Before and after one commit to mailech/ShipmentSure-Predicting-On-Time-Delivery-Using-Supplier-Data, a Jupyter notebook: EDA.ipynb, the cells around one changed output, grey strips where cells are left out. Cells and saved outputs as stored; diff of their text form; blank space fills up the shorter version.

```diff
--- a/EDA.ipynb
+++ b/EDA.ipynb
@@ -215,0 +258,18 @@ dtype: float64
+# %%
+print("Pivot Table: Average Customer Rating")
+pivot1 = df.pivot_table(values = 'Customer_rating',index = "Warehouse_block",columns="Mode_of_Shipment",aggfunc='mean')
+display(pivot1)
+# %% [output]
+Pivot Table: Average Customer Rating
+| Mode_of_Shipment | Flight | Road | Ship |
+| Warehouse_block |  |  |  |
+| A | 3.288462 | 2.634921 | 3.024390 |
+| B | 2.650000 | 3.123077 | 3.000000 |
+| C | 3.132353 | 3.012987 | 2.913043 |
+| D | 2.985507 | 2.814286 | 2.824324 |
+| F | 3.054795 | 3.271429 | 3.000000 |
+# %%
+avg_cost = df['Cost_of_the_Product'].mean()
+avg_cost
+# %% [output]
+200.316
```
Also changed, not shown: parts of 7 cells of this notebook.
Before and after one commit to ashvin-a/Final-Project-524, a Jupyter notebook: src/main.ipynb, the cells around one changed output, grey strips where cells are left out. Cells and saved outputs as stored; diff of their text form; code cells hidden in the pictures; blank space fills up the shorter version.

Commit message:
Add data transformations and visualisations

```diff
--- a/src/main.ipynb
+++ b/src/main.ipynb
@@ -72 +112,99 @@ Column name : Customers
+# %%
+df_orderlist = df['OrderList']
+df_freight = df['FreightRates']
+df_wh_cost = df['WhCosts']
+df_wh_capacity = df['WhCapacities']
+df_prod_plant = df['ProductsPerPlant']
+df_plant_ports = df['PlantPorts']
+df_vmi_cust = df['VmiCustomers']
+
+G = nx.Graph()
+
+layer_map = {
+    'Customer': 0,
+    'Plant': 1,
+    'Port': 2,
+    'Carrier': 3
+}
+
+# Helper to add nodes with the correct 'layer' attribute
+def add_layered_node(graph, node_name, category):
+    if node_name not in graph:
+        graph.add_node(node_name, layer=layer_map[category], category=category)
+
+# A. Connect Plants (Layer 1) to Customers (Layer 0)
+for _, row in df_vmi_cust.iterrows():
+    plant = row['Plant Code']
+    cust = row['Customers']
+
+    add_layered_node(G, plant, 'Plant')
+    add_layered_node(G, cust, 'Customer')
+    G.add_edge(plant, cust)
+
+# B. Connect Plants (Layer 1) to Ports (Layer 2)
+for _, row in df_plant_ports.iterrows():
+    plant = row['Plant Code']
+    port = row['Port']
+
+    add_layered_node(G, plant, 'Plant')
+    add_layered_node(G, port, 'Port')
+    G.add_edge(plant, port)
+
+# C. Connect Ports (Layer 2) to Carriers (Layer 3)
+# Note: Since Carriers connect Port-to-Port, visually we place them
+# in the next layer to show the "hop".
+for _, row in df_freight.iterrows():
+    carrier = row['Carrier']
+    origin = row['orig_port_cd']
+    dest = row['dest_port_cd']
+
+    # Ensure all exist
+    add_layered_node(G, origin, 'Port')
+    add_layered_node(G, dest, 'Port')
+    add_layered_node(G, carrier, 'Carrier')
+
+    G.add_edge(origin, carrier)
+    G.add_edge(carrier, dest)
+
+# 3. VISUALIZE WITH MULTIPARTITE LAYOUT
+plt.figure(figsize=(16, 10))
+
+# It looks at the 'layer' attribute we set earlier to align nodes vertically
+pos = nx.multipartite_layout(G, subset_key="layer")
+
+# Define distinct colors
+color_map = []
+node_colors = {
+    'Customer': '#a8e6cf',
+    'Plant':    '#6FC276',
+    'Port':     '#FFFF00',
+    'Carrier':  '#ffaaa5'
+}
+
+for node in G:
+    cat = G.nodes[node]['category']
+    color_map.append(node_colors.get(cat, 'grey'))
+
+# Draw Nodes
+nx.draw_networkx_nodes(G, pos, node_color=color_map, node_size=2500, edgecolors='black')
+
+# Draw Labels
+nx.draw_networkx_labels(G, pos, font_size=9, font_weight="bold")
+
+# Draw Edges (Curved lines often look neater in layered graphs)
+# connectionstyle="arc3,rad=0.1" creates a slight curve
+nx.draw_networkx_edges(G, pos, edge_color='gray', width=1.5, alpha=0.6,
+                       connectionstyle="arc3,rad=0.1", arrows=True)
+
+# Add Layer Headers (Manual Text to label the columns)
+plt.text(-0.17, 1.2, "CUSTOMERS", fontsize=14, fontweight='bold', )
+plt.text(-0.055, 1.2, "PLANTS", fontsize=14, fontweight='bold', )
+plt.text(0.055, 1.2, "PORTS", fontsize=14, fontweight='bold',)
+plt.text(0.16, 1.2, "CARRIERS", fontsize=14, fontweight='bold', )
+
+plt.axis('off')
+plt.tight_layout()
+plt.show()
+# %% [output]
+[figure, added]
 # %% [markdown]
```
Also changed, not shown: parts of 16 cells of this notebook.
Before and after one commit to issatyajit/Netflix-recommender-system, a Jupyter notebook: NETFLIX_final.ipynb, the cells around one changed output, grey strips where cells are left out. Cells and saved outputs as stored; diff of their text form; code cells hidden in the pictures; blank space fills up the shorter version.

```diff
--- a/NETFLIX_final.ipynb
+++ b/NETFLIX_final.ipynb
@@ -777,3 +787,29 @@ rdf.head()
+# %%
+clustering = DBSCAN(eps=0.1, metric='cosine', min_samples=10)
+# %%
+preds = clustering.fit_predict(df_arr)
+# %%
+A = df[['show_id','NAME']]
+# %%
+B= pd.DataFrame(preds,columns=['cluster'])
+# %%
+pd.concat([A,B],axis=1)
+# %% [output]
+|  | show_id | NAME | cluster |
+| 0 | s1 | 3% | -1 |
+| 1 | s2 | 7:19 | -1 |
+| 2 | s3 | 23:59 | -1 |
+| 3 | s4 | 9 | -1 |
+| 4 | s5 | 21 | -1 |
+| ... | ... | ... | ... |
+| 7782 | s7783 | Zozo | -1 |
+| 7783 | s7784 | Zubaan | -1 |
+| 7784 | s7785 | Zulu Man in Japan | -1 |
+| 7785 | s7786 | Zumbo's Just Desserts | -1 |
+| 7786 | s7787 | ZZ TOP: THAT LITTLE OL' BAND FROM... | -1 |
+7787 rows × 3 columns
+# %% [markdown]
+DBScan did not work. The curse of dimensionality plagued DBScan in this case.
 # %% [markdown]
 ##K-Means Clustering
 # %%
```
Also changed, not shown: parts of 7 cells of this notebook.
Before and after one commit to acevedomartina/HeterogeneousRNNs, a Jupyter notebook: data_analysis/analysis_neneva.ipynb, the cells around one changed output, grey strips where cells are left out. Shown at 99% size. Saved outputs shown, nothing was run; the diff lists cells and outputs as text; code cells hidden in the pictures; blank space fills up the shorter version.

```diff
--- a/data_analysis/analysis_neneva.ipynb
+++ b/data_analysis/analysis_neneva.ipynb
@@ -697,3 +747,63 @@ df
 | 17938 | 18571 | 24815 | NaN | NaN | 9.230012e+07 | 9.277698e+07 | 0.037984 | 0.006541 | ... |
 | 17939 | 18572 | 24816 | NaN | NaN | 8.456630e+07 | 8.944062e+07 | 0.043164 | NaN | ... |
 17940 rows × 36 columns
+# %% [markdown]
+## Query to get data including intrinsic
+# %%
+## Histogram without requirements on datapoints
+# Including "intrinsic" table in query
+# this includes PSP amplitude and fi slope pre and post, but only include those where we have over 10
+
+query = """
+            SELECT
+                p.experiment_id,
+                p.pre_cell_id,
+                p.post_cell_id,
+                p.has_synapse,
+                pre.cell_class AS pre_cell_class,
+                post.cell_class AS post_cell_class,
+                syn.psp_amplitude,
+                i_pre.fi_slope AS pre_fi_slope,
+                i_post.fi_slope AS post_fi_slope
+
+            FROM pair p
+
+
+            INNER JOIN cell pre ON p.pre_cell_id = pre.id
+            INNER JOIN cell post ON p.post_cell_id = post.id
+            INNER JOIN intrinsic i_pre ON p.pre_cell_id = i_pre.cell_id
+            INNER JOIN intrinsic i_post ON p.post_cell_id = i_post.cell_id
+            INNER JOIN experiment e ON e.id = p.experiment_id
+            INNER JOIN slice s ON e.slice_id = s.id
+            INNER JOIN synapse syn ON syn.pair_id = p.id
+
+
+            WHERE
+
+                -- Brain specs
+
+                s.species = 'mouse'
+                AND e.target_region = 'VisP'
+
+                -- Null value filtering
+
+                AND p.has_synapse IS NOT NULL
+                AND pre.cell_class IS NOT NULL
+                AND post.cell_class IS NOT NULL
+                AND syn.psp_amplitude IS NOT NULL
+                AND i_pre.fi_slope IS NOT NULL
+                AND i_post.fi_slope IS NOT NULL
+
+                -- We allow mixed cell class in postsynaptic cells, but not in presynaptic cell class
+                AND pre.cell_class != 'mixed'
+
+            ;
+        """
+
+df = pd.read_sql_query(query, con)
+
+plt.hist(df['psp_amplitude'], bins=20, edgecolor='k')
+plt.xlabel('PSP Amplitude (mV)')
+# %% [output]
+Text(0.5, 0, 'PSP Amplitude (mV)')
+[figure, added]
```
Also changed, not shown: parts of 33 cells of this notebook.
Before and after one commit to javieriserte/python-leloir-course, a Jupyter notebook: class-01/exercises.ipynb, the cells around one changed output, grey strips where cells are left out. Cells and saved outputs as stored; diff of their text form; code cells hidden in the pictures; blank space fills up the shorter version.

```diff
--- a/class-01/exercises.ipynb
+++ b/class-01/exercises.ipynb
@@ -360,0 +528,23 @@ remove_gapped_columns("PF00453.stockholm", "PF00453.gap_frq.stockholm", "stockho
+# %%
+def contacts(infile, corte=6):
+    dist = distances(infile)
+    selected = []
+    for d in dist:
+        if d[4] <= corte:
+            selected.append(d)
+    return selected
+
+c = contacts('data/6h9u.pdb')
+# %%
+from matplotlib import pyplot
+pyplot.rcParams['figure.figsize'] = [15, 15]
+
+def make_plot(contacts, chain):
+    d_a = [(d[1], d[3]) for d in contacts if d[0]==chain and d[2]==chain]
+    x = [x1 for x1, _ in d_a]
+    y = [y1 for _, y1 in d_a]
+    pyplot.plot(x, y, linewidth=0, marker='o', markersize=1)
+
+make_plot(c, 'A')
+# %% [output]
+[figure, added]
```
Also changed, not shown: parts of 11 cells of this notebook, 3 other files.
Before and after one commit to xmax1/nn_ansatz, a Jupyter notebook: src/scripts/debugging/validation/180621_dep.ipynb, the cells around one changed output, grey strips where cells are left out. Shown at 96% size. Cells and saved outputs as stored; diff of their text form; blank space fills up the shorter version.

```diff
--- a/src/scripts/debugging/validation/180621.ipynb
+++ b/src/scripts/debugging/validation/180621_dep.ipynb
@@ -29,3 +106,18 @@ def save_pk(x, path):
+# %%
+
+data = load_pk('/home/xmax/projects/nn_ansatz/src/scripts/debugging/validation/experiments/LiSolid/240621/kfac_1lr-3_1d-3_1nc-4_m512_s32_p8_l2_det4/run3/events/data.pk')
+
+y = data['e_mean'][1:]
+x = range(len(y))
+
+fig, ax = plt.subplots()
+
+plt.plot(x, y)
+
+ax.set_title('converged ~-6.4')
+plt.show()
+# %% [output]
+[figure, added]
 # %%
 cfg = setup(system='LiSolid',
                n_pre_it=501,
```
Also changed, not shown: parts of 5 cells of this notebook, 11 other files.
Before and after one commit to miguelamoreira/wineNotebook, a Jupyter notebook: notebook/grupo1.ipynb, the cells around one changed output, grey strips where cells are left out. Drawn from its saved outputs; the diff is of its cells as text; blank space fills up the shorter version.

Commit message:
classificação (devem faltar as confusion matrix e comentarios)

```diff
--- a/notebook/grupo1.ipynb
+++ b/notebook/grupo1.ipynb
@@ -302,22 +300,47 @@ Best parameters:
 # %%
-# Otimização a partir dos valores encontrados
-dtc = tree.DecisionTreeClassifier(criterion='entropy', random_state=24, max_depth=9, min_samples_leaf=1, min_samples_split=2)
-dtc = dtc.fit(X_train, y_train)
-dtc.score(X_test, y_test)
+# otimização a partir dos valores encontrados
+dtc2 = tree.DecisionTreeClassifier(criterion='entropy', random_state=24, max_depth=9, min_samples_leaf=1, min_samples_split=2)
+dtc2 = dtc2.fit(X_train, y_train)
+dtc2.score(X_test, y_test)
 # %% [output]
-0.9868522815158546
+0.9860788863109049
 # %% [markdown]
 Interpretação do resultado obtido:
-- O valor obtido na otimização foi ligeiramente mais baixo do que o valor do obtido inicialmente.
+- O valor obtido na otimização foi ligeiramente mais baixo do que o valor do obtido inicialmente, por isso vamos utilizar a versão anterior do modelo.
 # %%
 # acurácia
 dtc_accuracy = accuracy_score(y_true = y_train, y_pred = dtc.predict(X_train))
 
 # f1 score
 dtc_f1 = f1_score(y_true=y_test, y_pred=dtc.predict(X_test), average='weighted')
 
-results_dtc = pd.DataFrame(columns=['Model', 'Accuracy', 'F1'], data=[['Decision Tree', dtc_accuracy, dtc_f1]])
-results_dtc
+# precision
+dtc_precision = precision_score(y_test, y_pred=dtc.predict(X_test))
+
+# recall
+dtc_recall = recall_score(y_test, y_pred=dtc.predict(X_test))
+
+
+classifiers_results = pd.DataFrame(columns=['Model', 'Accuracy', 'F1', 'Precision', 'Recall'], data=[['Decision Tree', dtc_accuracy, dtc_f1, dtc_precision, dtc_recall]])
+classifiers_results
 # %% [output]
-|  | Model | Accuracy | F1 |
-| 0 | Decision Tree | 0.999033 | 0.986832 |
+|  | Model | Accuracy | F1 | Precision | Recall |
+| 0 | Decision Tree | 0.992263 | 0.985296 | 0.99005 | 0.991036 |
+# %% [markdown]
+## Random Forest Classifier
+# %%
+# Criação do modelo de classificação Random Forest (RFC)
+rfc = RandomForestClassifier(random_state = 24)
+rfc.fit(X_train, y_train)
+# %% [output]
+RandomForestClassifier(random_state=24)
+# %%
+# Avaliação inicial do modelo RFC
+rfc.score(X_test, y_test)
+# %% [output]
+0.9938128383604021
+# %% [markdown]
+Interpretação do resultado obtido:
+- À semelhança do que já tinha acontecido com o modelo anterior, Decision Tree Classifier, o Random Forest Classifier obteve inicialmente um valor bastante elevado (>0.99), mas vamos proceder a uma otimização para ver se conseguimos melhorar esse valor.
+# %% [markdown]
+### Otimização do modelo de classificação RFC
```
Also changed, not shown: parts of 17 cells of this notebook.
* * * * * * *
# [Exercise description]
Which lines in the records above contain the word "exercises"? Return each of them.

# [Response to the exercise]
Before and after one commit to javieriserte/python-leloir-course, a Jupyter notebook: class-01/exercises.ipynb, the cells around one changed output, grey strips where cells are left out. Cells and saved outputs as stored; diff of their text form; code cells hidden in the pictures; blank space fills up the shorter version.
--- a/class-01/exercises.ipynb
+++ b/class-01/exercises.ipynb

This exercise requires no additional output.